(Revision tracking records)
┄┄┄┄┄┄

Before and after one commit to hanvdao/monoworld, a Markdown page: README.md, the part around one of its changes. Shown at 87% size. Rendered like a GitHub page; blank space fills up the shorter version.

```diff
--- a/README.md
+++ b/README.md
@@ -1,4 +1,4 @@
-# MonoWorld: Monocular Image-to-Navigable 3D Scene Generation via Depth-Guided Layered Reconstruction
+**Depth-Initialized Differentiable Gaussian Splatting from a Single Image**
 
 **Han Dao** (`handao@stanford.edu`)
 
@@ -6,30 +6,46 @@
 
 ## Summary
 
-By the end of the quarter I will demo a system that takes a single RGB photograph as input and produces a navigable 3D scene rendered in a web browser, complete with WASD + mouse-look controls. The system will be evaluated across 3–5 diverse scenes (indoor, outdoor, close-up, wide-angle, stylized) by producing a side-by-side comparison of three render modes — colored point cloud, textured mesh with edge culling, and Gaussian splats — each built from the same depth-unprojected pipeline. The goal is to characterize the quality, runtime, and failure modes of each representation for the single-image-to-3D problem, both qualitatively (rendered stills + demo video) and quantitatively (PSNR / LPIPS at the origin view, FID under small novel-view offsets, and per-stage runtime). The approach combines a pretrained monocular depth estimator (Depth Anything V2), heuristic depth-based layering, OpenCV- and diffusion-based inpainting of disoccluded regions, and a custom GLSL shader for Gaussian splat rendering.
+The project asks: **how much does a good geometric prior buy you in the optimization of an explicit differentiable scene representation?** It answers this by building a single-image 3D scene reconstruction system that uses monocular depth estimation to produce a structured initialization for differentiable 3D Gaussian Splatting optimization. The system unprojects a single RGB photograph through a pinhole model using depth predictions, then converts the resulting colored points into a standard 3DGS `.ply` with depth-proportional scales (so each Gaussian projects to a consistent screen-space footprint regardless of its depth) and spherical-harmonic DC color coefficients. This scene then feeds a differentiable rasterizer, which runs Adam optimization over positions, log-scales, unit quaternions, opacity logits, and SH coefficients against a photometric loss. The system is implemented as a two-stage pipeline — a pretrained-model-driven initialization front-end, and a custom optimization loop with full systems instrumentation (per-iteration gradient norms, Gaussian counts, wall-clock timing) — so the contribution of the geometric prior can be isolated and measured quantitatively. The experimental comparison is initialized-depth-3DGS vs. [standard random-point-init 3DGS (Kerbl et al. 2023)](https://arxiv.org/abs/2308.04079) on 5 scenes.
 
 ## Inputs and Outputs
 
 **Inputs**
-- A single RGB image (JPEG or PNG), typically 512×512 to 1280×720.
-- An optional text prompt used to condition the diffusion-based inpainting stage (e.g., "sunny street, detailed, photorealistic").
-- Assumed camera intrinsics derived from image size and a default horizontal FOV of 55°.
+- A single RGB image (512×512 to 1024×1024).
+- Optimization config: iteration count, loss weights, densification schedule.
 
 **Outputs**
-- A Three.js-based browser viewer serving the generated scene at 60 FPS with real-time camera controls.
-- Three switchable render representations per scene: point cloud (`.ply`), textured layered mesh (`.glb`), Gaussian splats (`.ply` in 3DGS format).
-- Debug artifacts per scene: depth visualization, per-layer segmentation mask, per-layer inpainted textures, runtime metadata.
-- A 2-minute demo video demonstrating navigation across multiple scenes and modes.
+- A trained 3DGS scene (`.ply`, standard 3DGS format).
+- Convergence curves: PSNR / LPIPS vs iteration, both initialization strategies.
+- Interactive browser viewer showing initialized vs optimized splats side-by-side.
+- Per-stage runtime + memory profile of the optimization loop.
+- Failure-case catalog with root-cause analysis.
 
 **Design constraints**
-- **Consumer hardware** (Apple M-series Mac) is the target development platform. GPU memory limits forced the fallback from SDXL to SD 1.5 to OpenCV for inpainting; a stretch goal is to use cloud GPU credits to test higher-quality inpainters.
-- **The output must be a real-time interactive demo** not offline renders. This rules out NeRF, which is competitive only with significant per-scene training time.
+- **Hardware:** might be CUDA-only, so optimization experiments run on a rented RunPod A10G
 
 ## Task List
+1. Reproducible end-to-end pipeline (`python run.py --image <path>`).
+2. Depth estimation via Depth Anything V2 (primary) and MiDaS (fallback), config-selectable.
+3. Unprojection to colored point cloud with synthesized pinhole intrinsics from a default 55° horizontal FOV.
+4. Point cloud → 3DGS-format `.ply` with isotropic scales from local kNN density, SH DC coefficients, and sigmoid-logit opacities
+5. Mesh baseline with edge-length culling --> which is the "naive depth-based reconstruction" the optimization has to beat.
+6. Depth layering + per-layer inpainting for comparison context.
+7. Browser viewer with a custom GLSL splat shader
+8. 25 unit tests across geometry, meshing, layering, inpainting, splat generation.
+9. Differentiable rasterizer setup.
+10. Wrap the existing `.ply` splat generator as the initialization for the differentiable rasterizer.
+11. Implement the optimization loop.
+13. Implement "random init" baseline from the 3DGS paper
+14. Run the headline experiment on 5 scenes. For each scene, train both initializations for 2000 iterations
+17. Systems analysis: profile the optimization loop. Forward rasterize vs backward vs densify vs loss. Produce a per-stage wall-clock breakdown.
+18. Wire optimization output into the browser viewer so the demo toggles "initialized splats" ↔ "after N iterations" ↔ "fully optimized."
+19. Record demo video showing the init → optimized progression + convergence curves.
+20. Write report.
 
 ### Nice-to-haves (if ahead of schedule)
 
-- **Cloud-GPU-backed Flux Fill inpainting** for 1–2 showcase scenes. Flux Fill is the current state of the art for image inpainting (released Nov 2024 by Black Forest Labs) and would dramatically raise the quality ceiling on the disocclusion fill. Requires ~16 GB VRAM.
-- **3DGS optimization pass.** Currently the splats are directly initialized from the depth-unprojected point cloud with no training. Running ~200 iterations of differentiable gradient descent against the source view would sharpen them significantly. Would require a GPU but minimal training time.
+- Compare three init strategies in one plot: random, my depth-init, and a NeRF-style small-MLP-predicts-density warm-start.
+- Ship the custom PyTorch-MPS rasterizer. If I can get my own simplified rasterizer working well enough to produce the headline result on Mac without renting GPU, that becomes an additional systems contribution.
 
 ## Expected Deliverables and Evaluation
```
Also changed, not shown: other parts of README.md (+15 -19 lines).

┄┄┄┄┄┄

About this task. Reproduce the data exactly, character for character.

Answer to the exercise.
Before and after one commit to hanvdao/monoworld, a Markdown page: README.md, the part around one of its changes. Shown at 87% size. Rendered like a GitHub page; blank space fills up the shorter version.

```diff
--- a/README.md
+++ b/README.md
@@ -1,4 +1,4 @@
-# MonoWorld: Monocular Image-to-Navigable 3D Scene Generation via Depth-Guided Layered Reconstruction
+**Depth-Initialized Differentiable Gaussian Splatting from a Single Image**
 
 **Han Dao** (`handao@stanford.edu`)
 
@@ -6,30 +6,46 @@
 
 ## Summary
 
-By the end of the quarter I will demo a system that takes a single RGB photograph as input and produces a navigable 3D scene rendered in a web browser, complete with WASD + mouse-look controls. The system will be evaluated across 3–5 diverse scenes (indoor, outdoor, close-up, wide-angle, stylized) by producing a side-by-side comparison of three render modes — colored point cloud, textured mesh with edge culling, and Gaussian splats — each built from the same depth-unprojected pipeline. The goal is to characterize the quality, runtime, and failure modes of each representation for the single-image-to-3D problem, both qualitatively (rendered stills + demo video) and quantitatively (PSNR / LPIPS at the origin view, FID under small novel-view offsets, and per-stage runtime). The approach combines a pretrained monocular depth estimator (Depth Anything V2), heuristic depth-based layering, OpenCV- and diffusion-based inpainting of disoccluded regions, and a custom GLSL shader for Gaussian splat rendering.
+The project asks: **how much does a good geometric prior buy you in the optimization of an explicit differentiable scene representation?** It answers this by building a single-image 3D scene reconstruction system that uses monocular depth estimation to produce a structured initialization for differentiable 3D Gaussian Splatting optimization. The system unprojects a single RGB photograph through a pinhole model using depth predictions, then converts the resulting colored points into a standard 3DGS `.ply` with depth-proportional scales (so each Gaussian projects to a consistent screen-space footprint regardless of its depth) and spherical-harmonic DC color coefficients. This scene then feeds a differentiable rasterizer, which runs Adam optimization over positions, log-scales, unit quaternions, opacity logits, and SH coefficients against a photometric loss. The system is implemented as a two-stage pipeline — a pretrained-model-driven initialization front-end, and a custom optimization loop with full systems instrumentation (per-iteration gradient norms, Gaussian counts, wall-clock timing) — so the contribution of the geometric prior can be isolated and measured quantitatively. The experimental comparison is initialized-depth-3DGS vs. [standard random-point-init 3DGS (Kerbl et al. 2023)](https://arxiv.org/abs/2308.04079) on 5 scenes.
 
 ## Inputs and Outputs
 
 **Inputs**
-- A single RGB image (JPEG or PNG), typically 512×512 to 1280×720.
-- An optional text prompt used to condition the diffusion-based inpainting stage (e.g., "sunny street, detailed, photorealistic").
-- Assumed camera intrinsics derived from image size and a default horizontal FOV of 55°.
+- A single RGB image (512×512 to 1024×1024).
+- Optimization config: iteration count, loss weights, densification schedule.
 
 **Outputs**
-- A Three.js-based browser viewer serving the generated scene at 60 FPS with real-time camera controls.
-- Three switchable render representations per scene: point cloud (`.ply`), textured layered mesh (`.glb`), Gaussian splats (`.ply` in 3DGS format).
-- Debug artifacts per scene: depth visualization, per-layer segmentation mask, per-layer inpainted textures, runtime metadata.
-- A 2-minute demo video demonstrating navigation across multiple scenes and modes.
+- A trained 3DGS scene (`.ply`, standard 3DGS format).
+- Convergence curves: PSNR / LPIPS vs iteration, both initialization strategies.
+- Interactive browser viewer showing initialized vs optimized splats side-by-side.
+- Per-stage runtime + memory profile of the optimization loop.
+- Failure-case catalog with root-cause analysis.
 
 **Design constraints**
-- **Consumer hardware** (Apple M-series Mac) is the target development platform. GPU memory limits forced the fallback from SDXL to SD 1.5 to OpenCV for inpainting; a stretch goal is to use cloud GPU credits to test higher-quality inpainters.
-- **The output must be a real-time interactive demo** not offline renders. This rules out NeRF, which is competitive only with significant per-scene training time.
+- **Hardware:** might be CUDA-only, so optimization experiments run on a rented RunPod A10G
 
 ## Task List
+1. Reproducible end-to-end pipeline (`python run.py --image <path>`).
+2. Depth estimation via Depth Anything V2 (primary) and MiDaS (fallback), config-selectable.
+3. Unprojection to colored point cloud with synthesized pinhole intrinsics from a default 55° horizontal FOV.
+4. Point cloud → 3DGS-format `.ply` with isotropic scales from local kNN density, SH DC coefficients, and sigmoid-logit opacities
+5. Mesh baseline with edge-length culling --> which is the "naive depth-based reconstruction" the optimization has to beat.
+6. Depth layering + per-layer inpainting for comparison context.
+7. Browser viewer with a custom GLSL splat shader
+8. 25 unit tests across geometry, meshing, layering, inpainting, splat generation.
+9. Differentiable rasterizer setup.
+10. Wrap the existing `.ply` splat generator as the initialization for the differentiable rasterizer.
+11. Implement the optimization loop.
+13. Implement "random init" baseline from the 3DGS paper
+14. Run the headline experiment on 5 scenes. For each scene, train both initializations for 2000 iterations
+17. Systems analysis: profile the optimization loop. Forward rasterize vs backward vs densify vs loss. Produce a per-stage wall-clock breakdown.
+18. Wire optimization output into the browser viewer so the demo toggles "initialized splats" ↔ "after N iterations" ↔ "fully optimized."
+19. Record demo video showing the init → optimized progression + convergence curves.
+20. Write report.
 
 ### Nice-to-haves (if ahead of schedule)
 
-- **Cloud-GPU-backed Flux Fill inpainting** for 1–2 showcase scenes. Flux Fill is the current state of the art for image inpainting (released Nov 2024 by Black Forest Labs) and would dramatically raise the quality ceiling on the disocclusion fill. Requires ~16 GB VRAM.
-- **3DGS optimization pass.** Currently the splats are directly initialized from the depth-unprojected point cloud with no training. Running ~200 iterations of differentiable gradient descent against the source view would sharpen them significantly. Would require a GPU but minimal training time.
+- Compare three init strategies in one plot: random, my depth-init, and a NeRF-style small-MLP-predicts-density warm-start.
+- Ship the custom PyTorch-MPS rasterizer. If I can get my own simplified rasterizer working well enough to produce the headline result on Mac without renting GPU, that becomes an additional systems contribution.
 
 ## Expected Deliverables and Evaluation
```
Also changed, not shown: other parts of README.md (+15 -19 lines).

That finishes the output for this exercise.